Euclid was a Greek mathematician, who lived circa 300 BC, whose chief work, Elements, is a comprehensive treatise on mathematics in 13 volumes on such subjects as plane geometry, proportion in general, the properties of numbers, incommensurable magnitudes, and solid geometry. He probably was educated at Athens by pupils of Plato. He taught geometry in Alexandria and founded a school of mathematics there. The Data, a collection of geometrical theorems; the Phenomena, a description of the heavens; the Optics; the Division of the Scale, a mathematical discussion of music; and several other books have long been attributed to Euclid; most historians believe, however, that some or all of these works (other than the Elements) have been spuriously credited to him. Historians disagree as to the originality of some of his other contributions. Probably the geometrical sections of the Elements were primarily a rearrangement of the works of previous mathematicians such as those of Eudoxus, but Euclid himself is thought to have made several original discoveries in the theory of numbers. Euclid's Elements was used as a text for 2000 years, and even today a modified version of its first few books forms the basis of high school instruction in plane geometry. The first printed edition of Euclid's works was a translation from Arabic to Latin, which appeared at Venice in 1482.

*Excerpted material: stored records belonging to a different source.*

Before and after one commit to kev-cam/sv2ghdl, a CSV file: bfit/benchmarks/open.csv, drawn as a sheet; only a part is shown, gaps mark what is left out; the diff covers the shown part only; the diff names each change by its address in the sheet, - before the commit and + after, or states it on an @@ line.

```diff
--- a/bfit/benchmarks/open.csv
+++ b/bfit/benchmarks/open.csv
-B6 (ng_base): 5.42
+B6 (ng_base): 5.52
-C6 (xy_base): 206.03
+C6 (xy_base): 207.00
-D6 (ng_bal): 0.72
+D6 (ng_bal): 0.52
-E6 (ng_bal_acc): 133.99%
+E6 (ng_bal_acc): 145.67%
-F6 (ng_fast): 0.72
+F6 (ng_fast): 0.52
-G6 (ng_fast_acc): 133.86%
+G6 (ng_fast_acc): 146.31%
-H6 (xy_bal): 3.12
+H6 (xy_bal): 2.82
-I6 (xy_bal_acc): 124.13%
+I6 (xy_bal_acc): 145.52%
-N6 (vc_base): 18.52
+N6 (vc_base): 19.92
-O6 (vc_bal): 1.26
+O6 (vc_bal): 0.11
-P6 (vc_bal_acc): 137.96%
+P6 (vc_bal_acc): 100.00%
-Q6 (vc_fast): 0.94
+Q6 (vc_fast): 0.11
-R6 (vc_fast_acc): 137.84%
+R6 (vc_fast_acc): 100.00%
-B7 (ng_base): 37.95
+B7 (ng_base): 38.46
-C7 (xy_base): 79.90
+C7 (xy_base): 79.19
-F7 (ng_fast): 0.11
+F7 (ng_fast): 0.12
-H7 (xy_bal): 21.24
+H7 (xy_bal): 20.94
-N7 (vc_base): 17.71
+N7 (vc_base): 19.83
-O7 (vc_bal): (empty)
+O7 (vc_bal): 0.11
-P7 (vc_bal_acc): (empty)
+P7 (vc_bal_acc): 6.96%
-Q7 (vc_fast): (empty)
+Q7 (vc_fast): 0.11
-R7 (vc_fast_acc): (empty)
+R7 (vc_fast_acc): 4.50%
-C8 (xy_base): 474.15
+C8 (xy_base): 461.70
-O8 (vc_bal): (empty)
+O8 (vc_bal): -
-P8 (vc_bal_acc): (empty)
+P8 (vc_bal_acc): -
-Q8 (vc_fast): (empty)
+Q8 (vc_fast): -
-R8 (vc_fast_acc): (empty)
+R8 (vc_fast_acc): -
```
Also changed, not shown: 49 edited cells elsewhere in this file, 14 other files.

Thales was a Greek philosopher, born in Miletus, Asia Minor. He was the founder of Greek philosophy, and was considered one of the Seven Wise Men of Greece. Thales became famed for his knowledge of astronomy after predicting the eclipse of the sun that occurred on May 28, 585 BC. He is also said to have introduced geometry in Greece. According to Thales, the original principle of all things is water, from which everything proceeds and into which everything is again resolved. Before Thales, explanations of the universe were mythological, and his concentration on the basic physical substance of the world marks the birth of scientific thought. Thales left no writings; knowledge of him is derived from an account in Aristotle's Metaphysics.
Search Our Library. Search by Keyword, Author or Title